Cite as: https://hdl.handle.net/21.11116/0000-0007-B7BB-8
[In this article we review the most recent literature on infrastructure in the social sciences and show its relevance for the study of Highland Asia. We consider the spatial, scalar, and temporal aspects of construction and, in so doing, develop new conceptual tools to evaluate the social and political configurations of states and citizens in some particularly “out of the way places.” Importantly, we show that many of the largescale development interventions planned throughout the region defy the “backgroundness” and invisible “infra-ness” normally associated with the term infrastructure, especially with respect to recent social science and history of technology studies scholarship. On the contrary, drawing on Aihwa Ong's concept of hyperbuilding, we argue that many new highways, dams, railroads, and the like are highly conspicuous, both visually and discursively.
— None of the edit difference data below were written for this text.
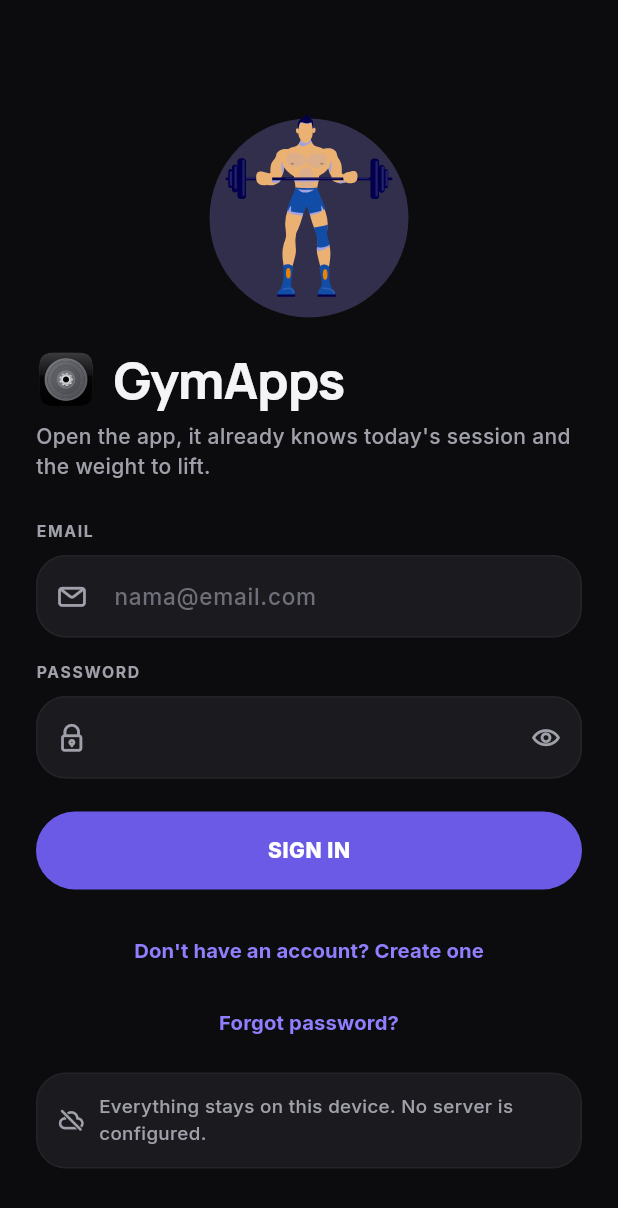
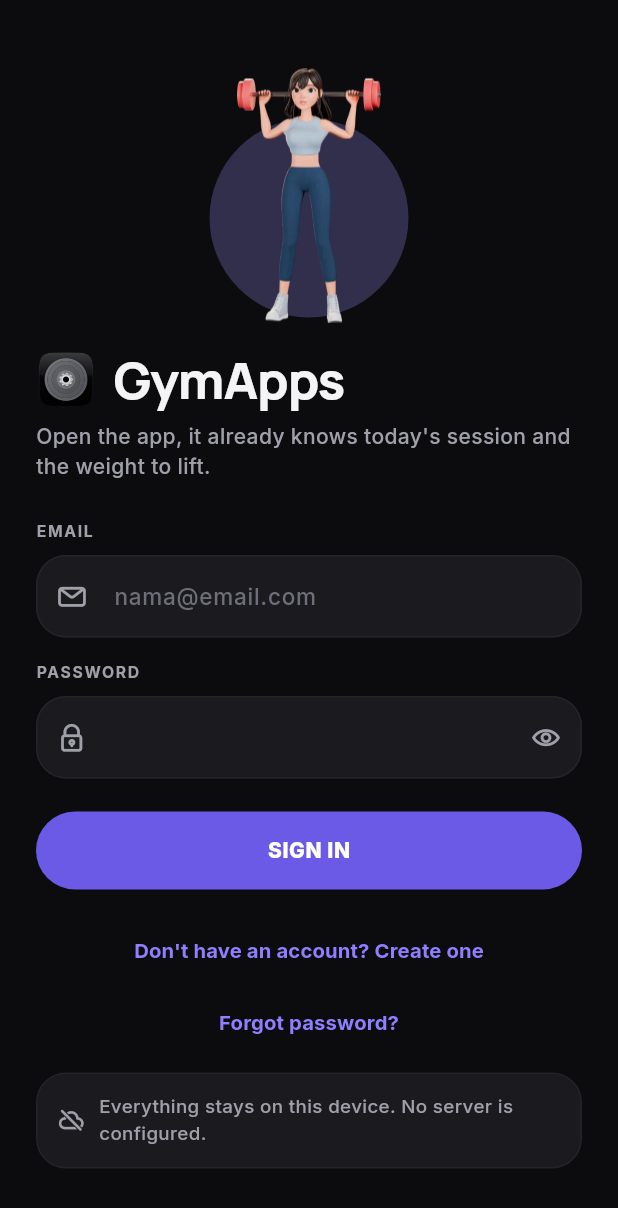
Before and after one commit to harezadmm/GymApps, a Flutter app: the screen it shows after launch, on a phone screen of 412 x 824 dp. Shown: the top 1208 px of the screen. Run offline on Flutter 3.47's test engine with Material 3 defaults, Android fonts, the phone set to English and light mode, and no system bars; our stand-ins replace clock, file_picker, flutter_local_notifications, flutter_secure_storage, lottie, package_info_plus and 5 more; missing offline and left inert: dart:js_interop; accounts and stored records are empty.

Commit message:
v2.4: ilustrasi tokoh 3D menggantikan figur datar
Figur datar di kartu Beranda, layar masuk/daftar, pilih program, dan dua
layar kosong diganti satu tokoh 3D dari paket "Fitness Character"
(Mintemid, IconScout) dalam enam pose, supaya satu keluarga dengan ikon 3D
di ubin Beranda.

- Berkas WebP transparan 600 px tinggi, dipotong rapat; didekode seukuran
  tampilan (cacheHeight) supaya hemat memori.
- Tiap ilustrasi membawa rasio lebar/tingginya sendiri; kotak lingkaran
  aksen minimal 0,86 x tinggi dan tidak dipotong, jadi lingkaran tetap bulat
  di belakang figur yang ramping (sebelumnya jadi kapsul).
- flutter_svg dilepas karena tidak ada SVG yang tersisa.
- Test: header WebP, ukuran < 60 KB, rasio berkas = GymArt.aspect.

Co-Authored-By: Claude Opus 5.5 <noreply@anthropic.com>

```diff
--- a/app/lib/core/illustration.dart
+++ b/app/lib/core/illustration.dart
@@ -1,29 +1,53 @@
-/// Ilustrasi IconScout (Nataliia Nesterenko) untuk kartu hero, layar masuk,
-/// onboarding, dan layar kosong. Sumber dan lisensinya di
-/// `design/iconscout/SOURCES.md`.
+/// Ilustrasi IconScout untuk kartu hero, layar masuk, onboarding, dan layar
+/// kosong. Sumber dan lisensinya di `design/iconscout/SOURCES.md`.
 ///
-/// Semuanya figur potongan tanpa latar, seperti figur di kartu "Body yoga"
-/// referensi; latarnya lingkaran aksen yang digambar aplikasi ([blob]) supaya
-/// ikut warna aksen dan tema.
+/// Satu tokoh 3D dari satu paket ("Fitness Character", Mintemid) dalam
+/// beberapa pose, supaya semua layar terasa satu keluarga — dan terasa satu
+/// keluarga juga dengan ikon 3D di ubin Beranda. Figur datar sebelumnya
+/// (dua set berturut-turut) ditolak pemakai karena terasa kaku dan asing.
+///
+/// Pakaiannya abu-abu dan navy, jadi tenang di tema gelap maupun terang;
+/// latarnya lingkaran aksen yang digambar aplikasi ([GymIllustration.blob])
+/// supaya ikut warna aksen dan tema. Berkasnya WebP transparan 600 px tinggi,
+/// sudah dipotong rapat ke isinya.
 library;
 
 import 'package:flutter/material.dart';
-import 'package:flutter_svg/flutter_svg.dart';
 
 import 'theme.dart';
 
 enum GymArt {
-  heroLift('hero_lift'),
-  liftOverhead('lift_overhead'),
-  liftBarbell('lift_barbell'),
-  planWorkout('plan_workout'),
-  emptyHistory('empty_history'),
-  emptyStats('empty_stats');
+  /// Squat dengan barbel — kartu sesi berikutnya di Beranda.
+  heroLift('hero_lift', 442 / 600),
 
-  const GymArt(this.file);
+  /// Barbel di atas kepala — layar masuk.
+  liftOverhead('lift_overhead', 339 / 600),
+
+  /// Dua dumbbell diangkat — layar daftar.
+  liftBarbell('lift_barbell', 306 / 600),
+
+  /// Berdiri siap dengan dua dumbbell — pilih program.
+  planWorkout('plan_workout', 242 / 600),
+
+  /// Santai dengan botol minum — riwayat masih kosong.
+  emptyHistory('empty_history', 178 / 600),
+
+  /// Lunge dengan dumbbell — statistik belum ada; terus latihan.
+  emptyStats('empty_stats', 603 / 600);
+
+  const GymArt(this.file, this.aspect);
   final String file;
 
-  String get asset => 'assets/illustrations/$file.svg';
+  /// Lebar ÷ tinggi berkasnya (dicek di test). Figur berdiri ramping sekali,
+  /// dan kotak yang hanya selebar figurnya memotong lingkaran aksen di
+  /// belakangnya jadi kapsul sempit.
+  final double aspect;
+
+  String get asset => 'assets/illustrations/$file.webp';
+
+  /// Tinggi berkas sumber dalam piksel. Mendekode lebih besar hanya
+  /// memperbesar piksel yang sama sambil memakan memori.
+  static const sourceHeight = 600;
 }
 
 class GymIllustration extends StatelessWidget {
@@ -38,14 +62,32 @@ class GymIllustration extends StatelessWidget {
   @override
   Widget build(BuildContext context) {
     final c = context.gym;
-    final picture = SvgPicture.asset(art.asset, fit: BoxFit.contain);
+    // Dekode seukuran tampilan: 150 dp di HP 3× cukup 450 px, bukan seluruh
+    // berkas untuk setiap layar.
+    final px = (height * MediaQuery.devicePixelRatioOf(context)).ceil().clamp(1, GymArt.sourceHeight);
+    final picture = Image.asset(
+      art.asset,
+      height: height,
+      fit: BoxFit.contain,
+      filterQuality: FilterQuality.medium,
+      cacheHeight: px,
+      excludeFromSemantics: true,
+      // Berkas hilang tidak boleh membuat kotak merah atau tata letak
+      // melompat: tempatnya tetap terisi, hanya kosong.
+      errorBuilder: (_, _, _) => SizedBox(height: height, width: height * art.aspect),
+    );
+    // Lingkaran 0,78 × tinggi harus muat utuh, termasuk di belakang figur
+    // yang lebih ramping dari lingkarannya.
+    final width = blob ? (height * art.aspect).clamp(height * 0.86, double.infinity) : height * art.aspect;
     // Ilustrasi hiasan: pembaca layar cukup membaca judul di sebelahnya.
     return ExcludeSemantics(
       child: SizedBox(
         height: height,
+        width: width,
         child: blob
             ? Stack(
                 alignment: Alignment.center,
+                clipBehavior: Clip.none,
                 children: [
                   Positioned(
                     bottom: height * 0.02,
--- a/app/pubspec.yaml
+++ b/app/pubspec.yaml
@@ -16,7 +16,7 @@ publish_to: 'none' # Remove this line if you wish to publish to pub.dev
 # https://developer.apple.com/library/archive/documentation/General/Reference/InfoPlistKeyReference/Articles/CoreFoundationKeys.html
 # In Windows, build-name is used as the major, minor, and patch parts
 # of the product and file versions while build-number is used as the build suffix.
-version: 2.3.0+21
+version: 2.4.0+22
 
 environment:
   sdk: ^3.13.2
@@ -49,7 +49,6 @@ dependencies:
   timezone: ^0.11.1
   file_picker: ^13.1.0
   http: ^1.6.0
-  flutter_svg: ^2.3.0
   lottie: ^3.6.1
 
 dev_dependencies:
```
Also changed, not shown: app/assets/illustrations/empty_history.svg (deleted), app/assets/illustrations/empty_history.webp (added), app/assets/illustrations/empty_stats.svg (deleted), app/assets/illustrations/empty_stats.webp (added), app/assets/illustrations/hero_lift.svg (deleted), app/assets/illustrations/hero_lift.webp (added), app/assets/illustrations/lift_barbell.svg (deleted), app/assets/illustrations/lift_barbell.webp (added), app/assets/illustrations/lift_overhead.svg (deleted), app/assets/illustrations/lift_overhead.webp (added), app/assets/illustrations/plan_workout.svg (deleted), app/assets/illustrations/plan_workout.webp (added), app/pubspec.lock, 2 other files.
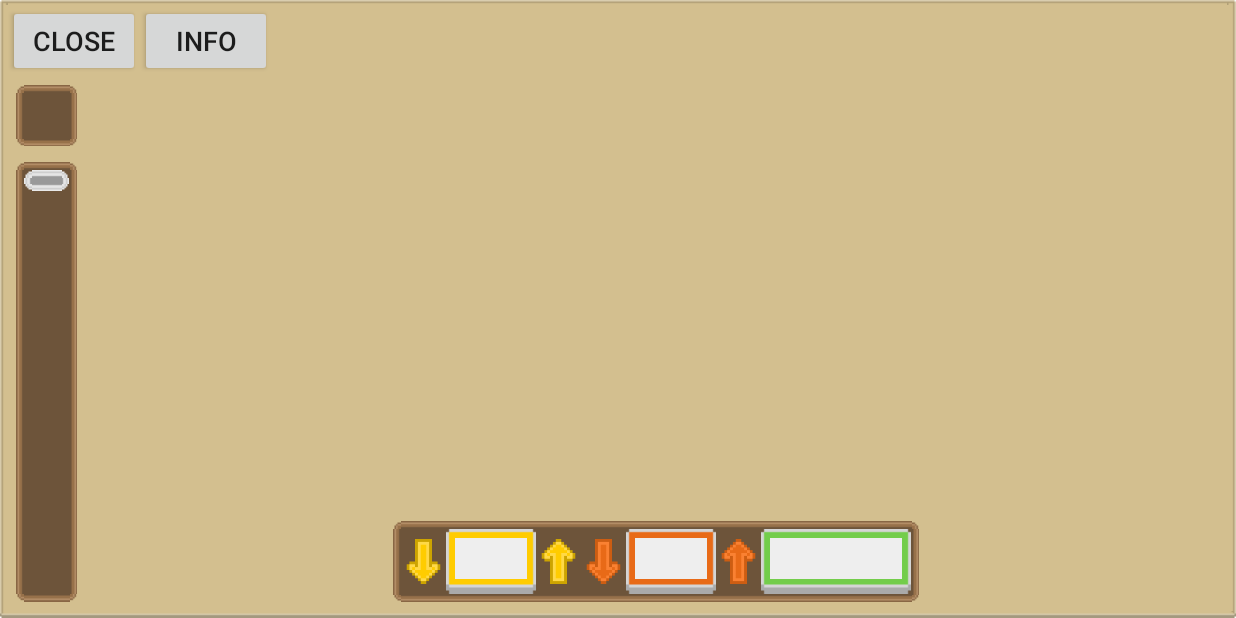
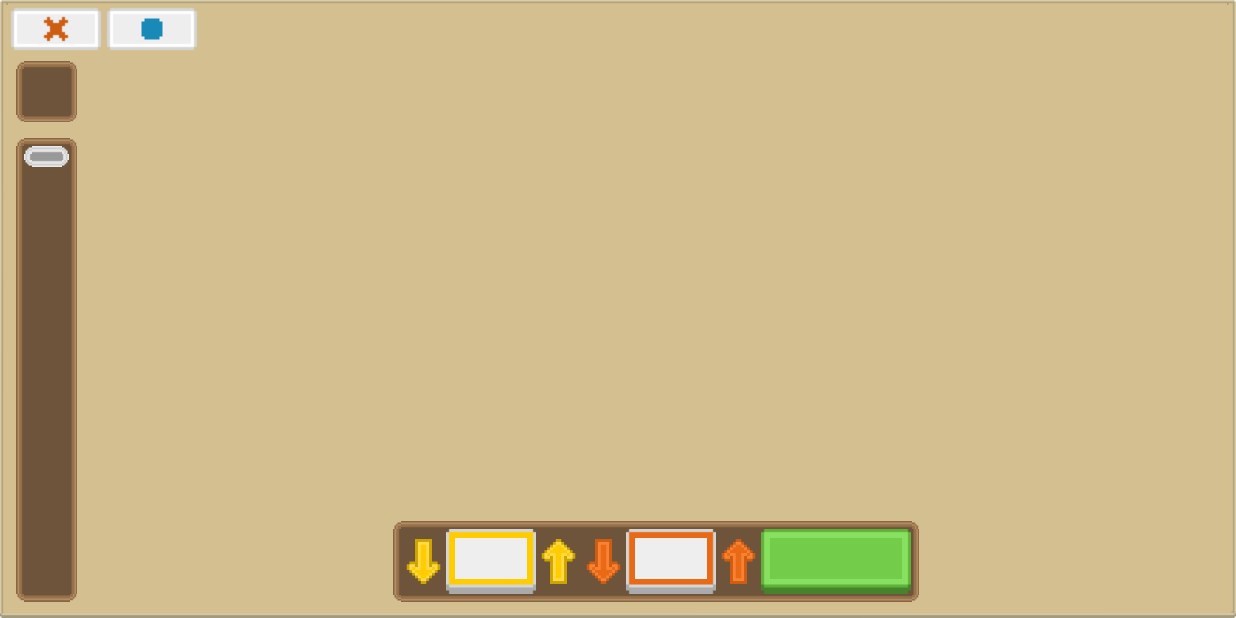
Before and after one commit to JakeSteam/BlacksmithSlots, an Android app: the SlotActivity screen opened directly, with no data from a screen before it, on a phone screen of 824 x 412 dp (held sideways). Run offline under Robolectric (Android 15) with nearby library versions, the phone set to English and light mode, and no system bars; libraries missing offline, so code that uses them is left out: com.orm, com.orm.query; 2 statements that could not run were skipped.

Commit message:
Added placeholder close button

```diff
--- a/app/src/main/java/uk/co/jakelee/blacksmithslots/main/SlotActivity.java
+++ b/app/src/main/java/uk/co/jakelee/blacksmithslots/main/SlotActivity.java
@@ -76,4 +76,8 @@ public class SlotActivity extends AppCompatActivity {
     public void decreaseRows(View v) {
         slotHelper.decreaseRows();
     }
+
+    public void close(View v) {
+        finish();
+    }
 }
--- a/app/src/main/res/layout/activity_slot.xml
+++ b/app/src/main/res/layout/activity_slot.xml
@@ -14,16 +14,15 @@
         android:layout_width="match_parent"
         android:layout_height="wrap_content"
         android:orientation="horizontal">
-        <Button
+        <ImageView
             android:layout_width="wrap_content"
             android:layout_height="wrap_content"
-            android:textSize="18sp"
-            android:text="Close"/>
-        <Button
+            android:src="@drawable/close"
+            android:onClick="close"/>
+        <ImageView
             android:layout_width="wrap_content"
             android:layout_height="wrap_content"
-            android:textSize="18sp"
-            android:text="Info"/>
+            android:src="@drawable/info"/>
     </LinearLayout>
 
     <LinearLayout
@@ -111,7 +110,7 @@
             <TextView
                 android:id="@+id/spinButton"
                 android:layout_width="100dp"
-                android:background="@drawable/box_green"
+                android:background="@drawable/box_filled_green"
                 android:onClick="spin"
                 style="@style/SlotText"/>
         </LinearLayout>
```
Also changed, not shown: app/src/main/res/drawable/box_filled_green.9.png (added), app/src/main/res/drawable/close.png (added), app/src/main/res/drawable/info.png (added).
Long before their actual construction starts, the “infrastructural imaginaries” behind such projects already work as a purported promise for future prosperity and connectivity and lend legitimacy to logics of “the state” in areas historically difficult to access and hard to govern.]